**** EXTRACTED DATA ****

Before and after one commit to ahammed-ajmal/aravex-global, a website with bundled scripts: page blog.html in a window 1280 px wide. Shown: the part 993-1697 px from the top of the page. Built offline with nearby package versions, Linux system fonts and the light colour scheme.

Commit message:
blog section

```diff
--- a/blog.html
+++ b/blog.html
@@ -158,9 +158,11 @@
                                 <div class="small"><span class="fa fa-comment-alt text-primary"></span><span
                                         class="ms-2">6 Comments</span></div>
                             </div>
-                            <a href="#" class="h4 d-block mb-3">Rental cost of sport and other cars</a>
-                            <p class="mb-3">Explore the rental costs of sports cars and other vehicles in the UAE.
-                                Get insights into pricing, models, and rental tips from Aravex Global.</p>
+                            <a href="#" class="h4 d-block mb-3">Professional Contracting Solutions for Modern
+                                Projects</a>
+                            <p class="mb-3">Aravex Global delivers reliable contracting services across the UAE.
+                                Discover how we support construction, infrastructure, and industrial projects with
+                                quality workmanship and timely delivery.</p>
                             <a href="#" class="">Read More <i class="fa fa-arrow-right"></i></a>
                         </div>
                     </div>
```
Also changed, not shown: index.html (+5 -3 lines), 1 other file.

****
**** EXTRACTED DATA ****

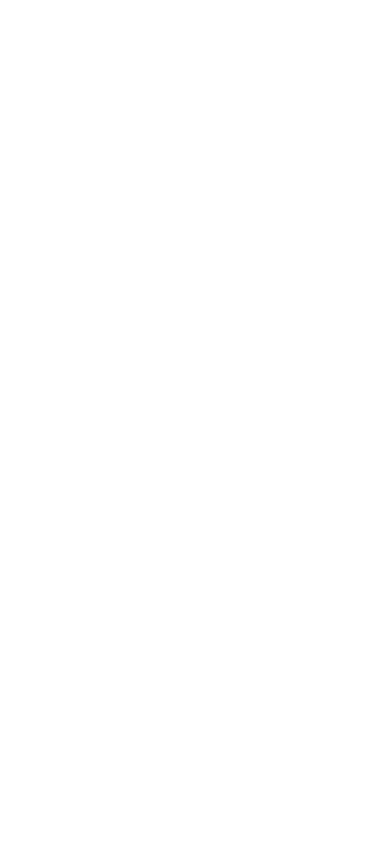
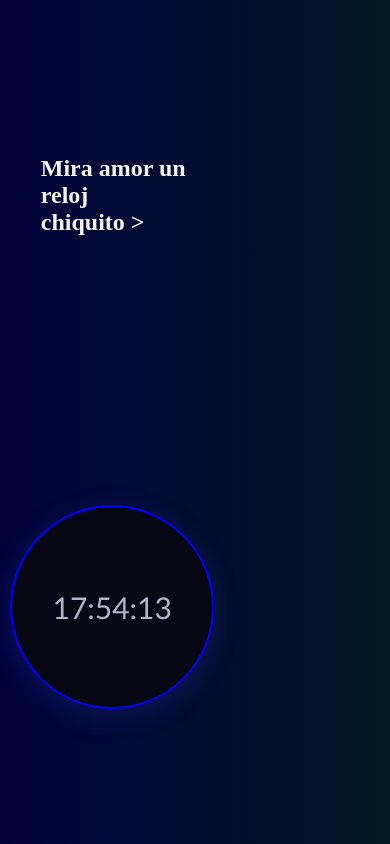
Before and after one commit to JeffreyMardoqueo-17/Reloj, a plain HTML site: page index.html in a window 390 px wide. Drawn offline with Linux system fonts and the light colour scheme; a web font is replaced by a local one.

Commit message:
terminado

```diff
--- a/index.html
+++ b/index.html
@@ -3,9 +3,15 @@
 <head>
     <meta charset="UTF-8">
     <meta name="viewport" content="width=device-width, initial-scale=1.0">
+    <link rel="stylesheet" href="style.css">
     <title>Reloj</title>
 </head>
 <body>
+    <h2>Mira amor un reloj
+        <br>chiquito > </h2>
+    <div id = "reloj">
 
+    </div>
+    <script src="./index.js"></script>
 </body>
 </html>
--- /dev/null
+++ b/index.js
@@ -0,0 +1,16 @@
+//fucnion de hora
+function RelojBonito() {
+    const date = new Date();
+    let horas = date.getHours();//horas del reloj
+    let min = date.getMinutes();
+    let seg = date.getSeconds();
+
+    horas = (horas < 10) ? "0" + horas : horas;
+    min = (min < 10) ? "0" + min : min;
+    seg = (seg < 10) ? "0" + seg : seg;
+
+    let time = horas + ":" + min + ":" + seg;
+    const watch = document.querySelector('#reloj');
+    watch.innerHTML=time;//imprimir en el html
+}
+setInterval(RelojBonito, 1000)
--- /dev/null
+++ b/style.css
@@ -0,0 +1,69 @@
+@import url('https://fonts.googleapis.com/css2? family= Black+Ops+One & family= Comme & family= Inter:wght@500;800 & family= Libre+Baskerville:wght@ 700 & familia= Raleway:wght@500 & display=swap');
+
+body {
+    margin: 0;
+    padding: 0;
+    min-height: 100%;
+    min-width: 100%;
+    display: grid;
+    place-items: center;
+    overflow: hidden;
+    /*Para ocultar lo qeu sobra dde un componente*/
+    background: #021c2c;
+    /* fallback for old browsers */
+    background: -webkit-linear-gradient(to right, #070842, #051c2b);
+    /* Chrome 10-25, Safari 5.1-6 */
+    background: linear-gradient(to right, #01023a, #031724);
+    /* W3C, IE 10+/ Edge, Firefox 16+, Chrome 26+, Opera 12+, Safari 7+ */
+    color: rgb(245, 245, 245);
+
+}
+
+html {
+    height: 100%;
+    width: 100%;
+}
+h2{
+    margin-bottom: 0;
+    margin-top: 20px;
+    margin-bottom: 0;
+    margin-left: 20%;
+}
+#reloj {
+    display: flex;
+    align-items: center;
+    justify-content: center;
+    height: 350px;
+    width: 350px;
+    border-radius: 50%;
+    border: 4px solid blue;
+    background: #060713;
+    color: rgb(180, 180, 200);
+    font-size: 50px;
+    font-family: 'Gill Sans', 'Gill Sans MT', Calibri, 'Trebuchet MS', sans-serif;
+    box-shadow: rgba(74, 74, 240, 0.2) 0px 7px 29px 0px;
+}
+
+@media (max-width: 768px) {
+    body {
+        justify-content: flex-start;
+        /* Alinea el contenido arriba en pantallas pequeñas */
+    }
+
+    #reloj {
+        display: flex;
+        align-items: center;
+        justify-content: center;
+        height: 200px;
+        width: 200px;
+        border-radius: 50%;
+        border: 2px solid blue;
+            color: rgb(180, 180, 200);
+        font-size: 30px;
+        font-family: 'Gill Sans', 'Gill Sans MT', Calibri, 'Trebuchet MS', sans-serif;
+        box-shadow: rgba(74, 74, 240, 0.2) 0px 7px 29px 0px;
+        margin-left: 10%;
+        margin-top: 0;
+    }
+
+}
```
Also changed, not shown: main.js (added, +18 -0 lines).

****
**** EXTRACTED DATA ****

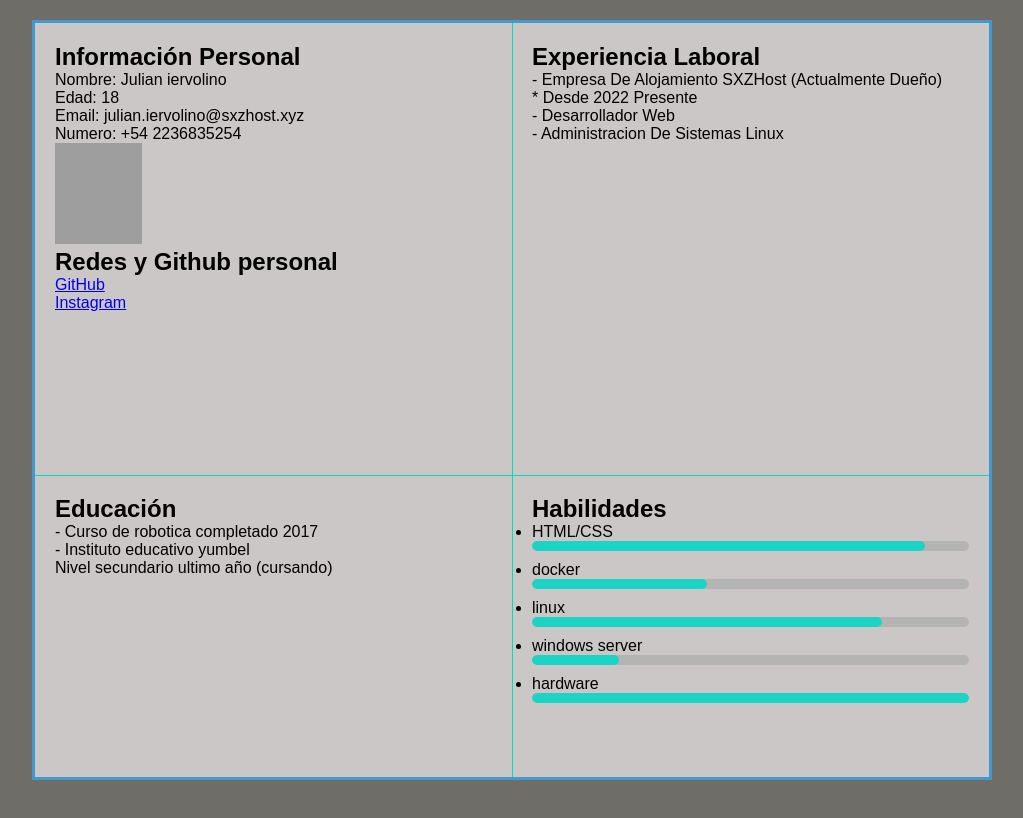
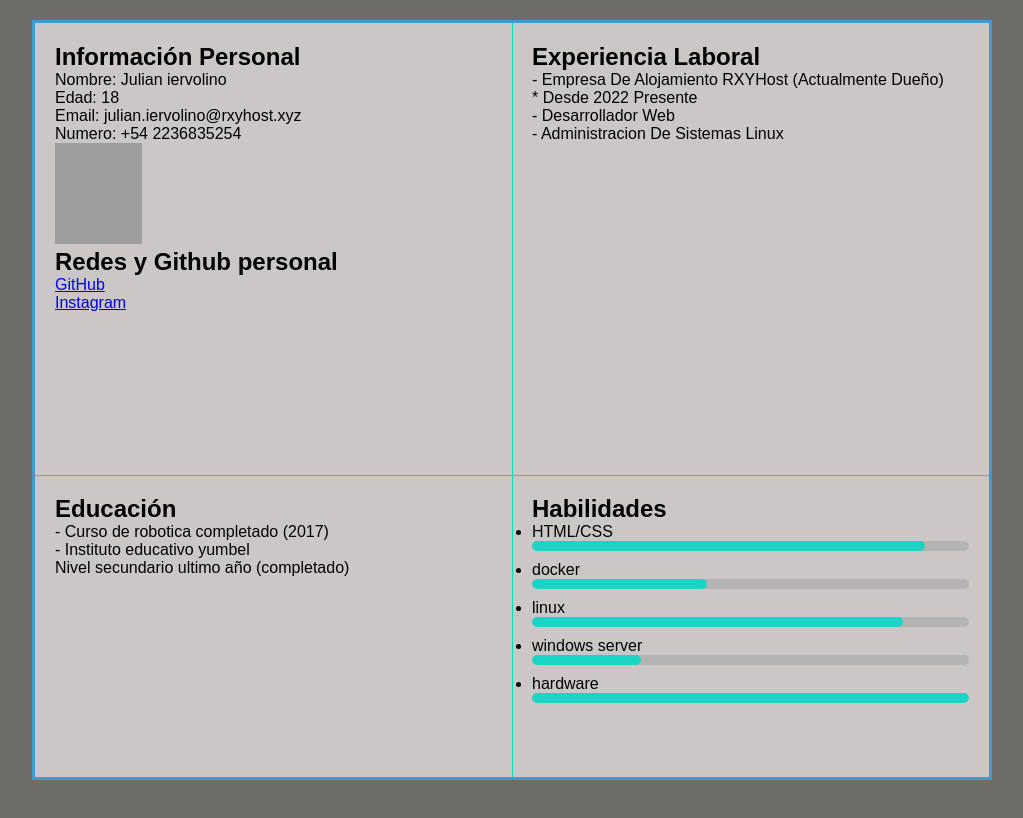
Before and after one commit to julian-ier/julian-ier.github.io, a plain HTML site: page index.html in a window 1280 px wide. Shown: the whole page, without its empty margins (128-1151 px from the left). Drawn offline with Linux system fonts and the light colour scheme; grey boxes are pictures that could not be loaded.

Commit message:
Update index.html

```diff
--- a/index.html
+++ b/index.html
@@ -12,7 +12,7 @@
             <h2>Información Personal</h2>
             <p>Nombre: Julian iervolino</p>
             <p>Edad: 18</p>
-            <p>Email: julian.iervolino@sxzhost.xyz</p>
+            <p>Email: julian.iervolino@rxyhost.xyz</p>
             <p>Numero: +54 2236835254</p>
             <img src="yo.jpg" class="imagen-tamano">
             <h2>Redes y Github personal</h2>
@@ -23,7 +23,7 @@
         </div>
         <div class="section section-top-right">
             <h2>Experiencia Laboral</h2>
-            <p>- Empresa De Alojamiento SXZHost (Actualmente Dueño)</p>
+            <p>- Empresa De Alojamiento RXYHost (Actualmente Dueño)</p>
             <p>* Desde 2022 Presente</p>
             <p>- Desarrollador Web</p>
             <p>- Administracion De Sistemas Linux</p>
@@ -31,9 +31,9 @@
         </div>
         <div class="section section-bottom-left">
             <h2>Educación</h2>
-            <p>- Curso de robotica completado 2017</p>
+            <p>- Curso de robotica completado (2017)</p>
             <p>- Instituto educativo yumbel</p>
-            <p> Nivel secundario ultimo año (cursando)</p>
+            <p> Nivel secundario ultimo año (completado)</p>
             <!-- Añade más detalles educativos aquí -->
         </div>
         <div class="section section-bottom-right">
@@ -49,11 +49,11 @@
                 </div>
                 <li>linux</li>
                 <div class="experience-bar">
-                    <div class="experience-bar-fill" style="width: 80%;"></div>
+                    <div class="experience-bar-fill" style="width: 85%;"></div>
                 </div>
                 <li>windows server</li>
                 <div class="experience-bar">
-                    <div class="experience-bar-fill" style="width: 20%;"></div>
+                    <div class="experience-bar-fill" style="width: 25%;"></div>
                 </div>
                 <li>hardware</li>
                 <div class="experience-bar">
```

****

▶ [WHAT YOU SHOULD DO]: Among the lines of the preceding data, which ones hold the word "width"? List them.

▶ [RESULT OF THIS EXERCISE]:
     <meta name="viewport" content="width=device-width, initial-scale=1.0">
+    min-width: 100%;
+    width: 100%;
+    width: 350px;
+@media (max-width: 768px) {
+        width: 200px;
-                    <div class="experience-bar-fill" style="width: 80%;"></div>
+                    <div class="experience-bar-fill" style="width: 85%;"></div>
-                    <div class="experience-bar-fill" style="width: 20%;"></div>
+                    <div class="experience-bar-fill" style="width: 25%;"></div>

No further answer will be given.